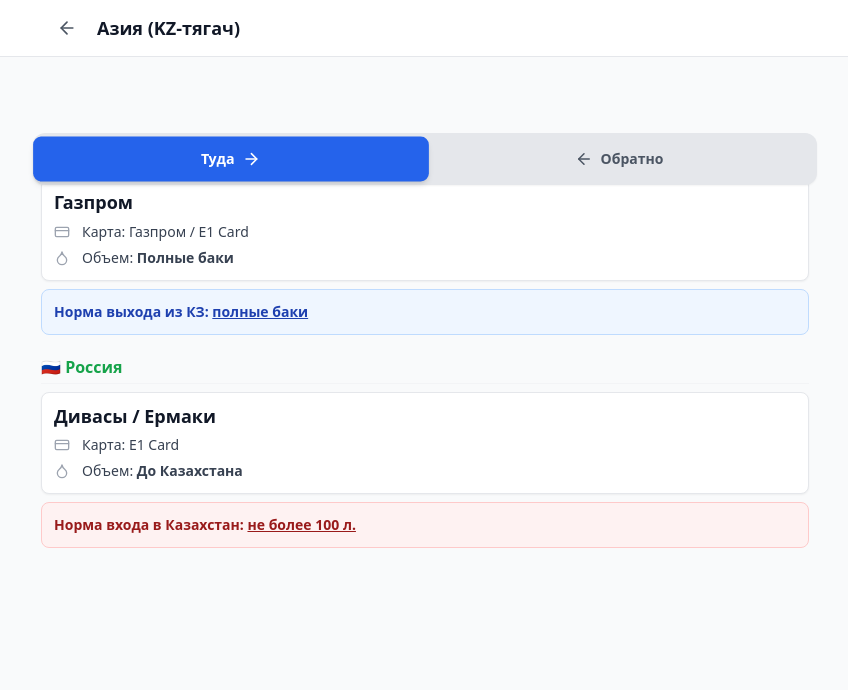
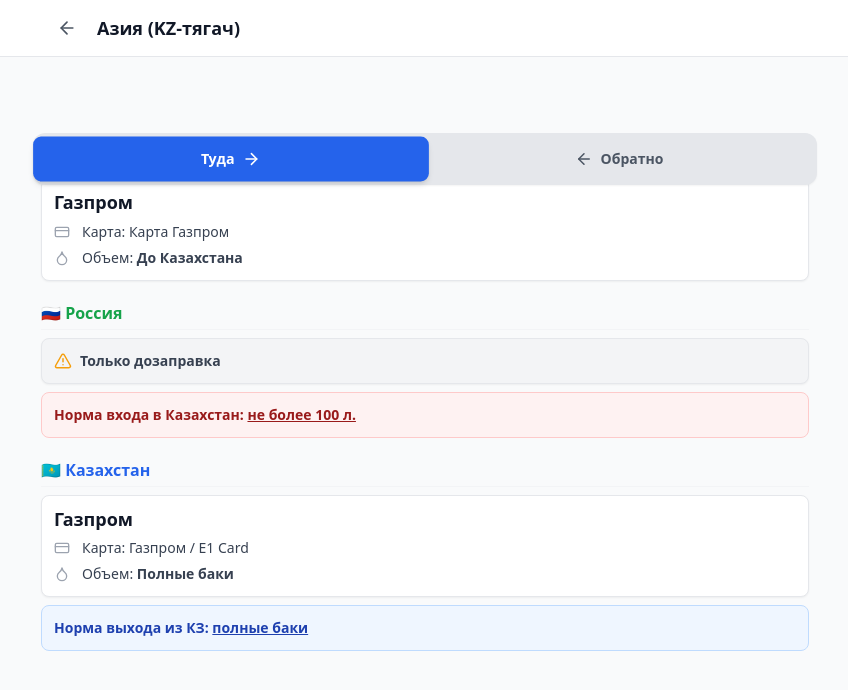
Before and after one commit to ew-mhlnk/bf-helper, a React (Create React App) app in the folder frontend/: page /kazakh/asian-trip in a window 1280 px wide. Shown: the top 690 px of the page, without its empty margins (215-1063 px from the left). Built offline with nearby package versions, Linux system fonts and the light colour scheme.

Commit message:
kz new rules

```diff
--- a/frontend/src/data/KazakhAsianTripPage.tsx
+++ b/frontend/src/data/KazakhAsianTripPage.tsx
@@ -1,6 +1,6 @@
 import React, { useState } from 'react';
 import Layout from '../components/Layout';
-import { CreditCard, Droplet, ArrowRight, ArrowLeft } from 'lucide-react';
+import { CreditCard, Droplet, ArrowRight, ArrowLeft, AlertTriangle } from 'lucide-react';
 
 type TabType = 'there' | 'back';
 
@@ -13,8 +13,7 @@
   };
 
   return (
-    <Layout title="Азия (KZ-тягач)">
-
+    <Layout title="Азия (KZ-тягач)" showBack={true}>
       <div className="flex p-1 bg-gray-200 dark:bg-gray-800 rounded-xl mb-4 sticky top-[60px] z-40 shadow-sm mx-[-8px]">
         <button
           onClick={() => handleTabChange('there')}
@@ -39,12 +38,30 @@
       </div>
 
       <div className="space-y-6 pb-8">
-
-        {/* ======================= ТУДА ======================= */}
         {activeTab === 'there' && (
           <div className="animate-in fade-in slide-in-from-left-4 duration-300 space-y-5">
+            {/* 1. Беларусь */}
+            <section>
+              <SectionHeader title="🇧🇾 Беларусь" color="text-red-600 dark:text-red-400" />
+              <StationCard
+                title="Газпром"
+                payment="Карта Газпром"
+                volume="До Казахстана"
+              />
+            </section>
 
-            {/* КАЗАХСТАН */}
+            {/* 2. Россия */}
+            <section>
+              <SectionHeader title="🇷🇺 Россия" color="text-green-600 dark:text-green-400" />
+              <div className="bg-gray-100 dark:bg-[#1e1e1e] p-3 rounded-lg shadow-sm border border-gray-200 dark:border-gray-700 flex items-center gap-2 text-gray-700 dark:text-gray-300 font-bold text-sm">
+                <AlertTriangle size={18} className="text-amber-500 shrink-0" /> Только дозаправка
+              </div>
+              <div className="mt-2 bg-red-50 dark:bg-red-900/20 text-red-800 dark:text-red-400 text-sm font-bold p-3 rounded-lg border border-red-200 dark:border-red-900">
+                Норма входа в Казахстан: <span className="underline">не более 100 л.</span>
+              </div>
+            </section>
+
+            {/* 3. Казахстан */}
             <section>
               <SectionHeader title="🇰🇿 Казахстан" color="text-blue-600 dark:text-blue-400" />
               <StationCard
@@ -56,28 +73,12 @@
                 Норма выхода из КЗ: <span className="underline">полные баки</span>
               </div>
             </section>
-
-            {/* РОССИЯ */}
-            <section>
-              <SectionHeader title="🇷🇺 Россия" color="text-green-600 dark:text-green-400" />
-              <StationCard
-                title="Дивасы / Ермаки"
-                payment="E1 Card"
-                volume="До Казахстана"
-              />
-              <div className="mt-2 bg-red-50 dark:bg-red-900/20 text-red-800 dark:text-red-400 text-sm font-bold p-3 rounded-lg border border-red-200 dark:border-red-900">
-                Норма входа в Казахстан: <span className="underline">не более 100 л.</span>
-              </div>
-            </section>
-
           </div>
         )}
 
-        {/* ======================= ОБРАТНО ======================= */}
         {activeTab === 'back' && (
           <div className="animate-in fade-in slide-in-from-right-4 duration-300 space-y-5">
-
-            {/* КАЗАХСТАН */}
+            {/* 🇰🇿 Казахстан */}
             <section>
               <SectionHeader title="🇰🇿 Казахстан" color="text-blue-600 dark:text-blue-400" />
               <StationCard
@@ -89,18 +90,14 @@
                 Норма выхода из КЗ: <span className="underline">полные баки</span>
               </div>
             </section>
-
           </div>
         )}
-
       </div>
     </Layout>
   );
 };
 
-// --- КОМПОНЕНТЫ ---
-
-const SectionHeader = ({ title, color }: { title: string, color: string }) => (
+const SectionHeader = ({ title, color }: { title: string; color: string }) => (
   <h2 className={`text-base font-bold mb-2 flex items-center gap-2 border-b border-gray-100 dark:border-gray-800 pb-1 ${color}`}>
     {title}
   </h2>
```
- - - -
HOW TO COMPLETE THIS TASK:
Copy out the entries above in full and exactly, skipping every picture.

ANSWER BELOW:
Before and after one commit to ew-mhlnk/bf-helper, a React (Create React App) app in the folder frontend/: page /kazakh/asian-trip in a window 1280 px wide. Shown: the top 690 px of the page, without its empty margins (215-1063 px from the left). Built offline with nearby package versions, Linux system fonts and the light colour scheme.

Commit message:
kz new rules

```diff
--- a/frontend/src/data/KazakhAsianTripPage.tsx
+++ b/frontend/src/data/KazakhAsianTripPage.tsx
@@ -1,6 +1,6 @@
 import React, { useState } from 'react';
 import Layout from '../components/Layout';
-import { CreditCard, Droplet, ArrowRight, ArrowLeft } from 'lucide-react';
+import { CreditCard, Droplet, ArrowRight, ArrowLeft, AlertTriangle } from 'lucide-react';
 
 type TabType = 'there' | 'back';
 
@@ -13,8 +13,7 @@
   };
 
   return (
-    <Layout title="Азия (KZ-тягач)">
-
+    <Layout title="Азия (KZ-тягач)" showBack={true}>
       <div className="flex p-1 bg-gray-200 dark:bg-gray-800 rounded-xl mb-4 sticky top-[60px] z-40 shadow-sm mx-[-8px]">
         <button
           onClick={() => handleTabChange('there')}
@@ -39,12 +38,30 @@
       </div>
 
       <div className="space-y-6 pb-8">
-
-        {/* ======================= ТУДА ======================= */}
         {activeTab === 'there' && (
           <div className="animate-in fade-in slide-in-from-left-4 duration-300 space-y-5">
+            {/* 1. Беларусь */}
+            <section>
+              <SectionHeader title="🇧🇾 Беларусь" color="text-red-600 dark:text-red-400" />
+              <StationCard
+                title="Газпром"
+                payment="Карта Газпром"
+                volume="До Казахстана"
+              />
+            </section>
 
-            {/* КАЗАХСТАН */}
+            {/* 2. Россия */}
+            <section>
+              <SectionHeader title="🇷🇺 Россия" color="text-green-600 dark:text-green-400" />
+              <div className="bg-gray-100 dark:bg-[#1e1e1e] p-3 rounded-lg shadow-sm border border-gray-200 dark:border-gray-700 flex items-center gap-2 text-gray-700 dark:text-gray-300 font-bold text-sm">
+                <AlertTriangle size={18} className="text-amber-500 shrink-0" /> Только дозаправка
+              </div>
+              <div className="mt-2 bg-red-50 dark:bg-red-900/20 text-red-800 dark:text-red-400 text-sm font-bold p-3 rounded-lg border border-red-200 dark:border-red-900">
+                Норма входа в Казахстан: <span className="underline">не более 100 л.</span>
+              </div>
+            </section>
+
+            {/* 3. Казахстан */}
             <section>
               <SectionHeader title="🇰🇿 Казахстан" color="text-blue-600 dark:text-blue-400" />
               <StationCard
@@ -56,28 +73,12 @@
                 Норма выхода из КЗ: <span className="underline">полные баки</span>
               </div>
             </section>
-
-            {/* РОССИЯ */}
-            <section>
-              <SectionHeader title="🇷🇺 Россия" color="text-green-600 dark:text-green-400" />
-              <StationCard
-                title="Дивасы / Ермаки"
-                payment="E1 Card"
-                volume="До Казахстана"
-              />
-              <div className="mt-2 bg-red-50 dark:bg-red-900/20 text-red-800 dark:text-red-400 text-sm font-bold p-3 rounded-lg border border-red-200 dark:border-red-900">
-                Норма входа в Казахстан: <span className="underline">не более 100 л.</span>
-              </div>
-            </section>
-
           </div>
         )}
 
-        {/* ======================= ОБРАТНО ======================= */}
         {activeTab === 'back' && (
           <div className="animate-in fade-in slide-in-from-right-4 duration-300 space-y-5">
-
-            {/* КАЗАХСТАН */}
+            {/* 🇰🇿 Казахстан */}
             <section>
               <SectionHeader title="🇰🇿 Казахстан" color="text-blue-600 dark:text-blue-400" />
               <StationCard
@@ -89,18 +90,14 @@
                 Норма выхода из КЗ: <span className="underline">полные баки</span>
               </div>
             </section>
-
           </div>
         )}
-
       </div>
     </Layout>
   );
 };
 
-// --- КОМПОНЕНТЫ ---
-
-const SectionHeader = ({ title, color }: { title: string, color: string }) => (
+const SectionHeader = ({ title, color }: { title: string; color: string }) => (
   <h2 className={`text-base font-bold mb-2 flex items-center gap-2 border-b border-gray-100 dark:border-gray-800 pb-1 ${color}`}>
     {title}
   </h2>
```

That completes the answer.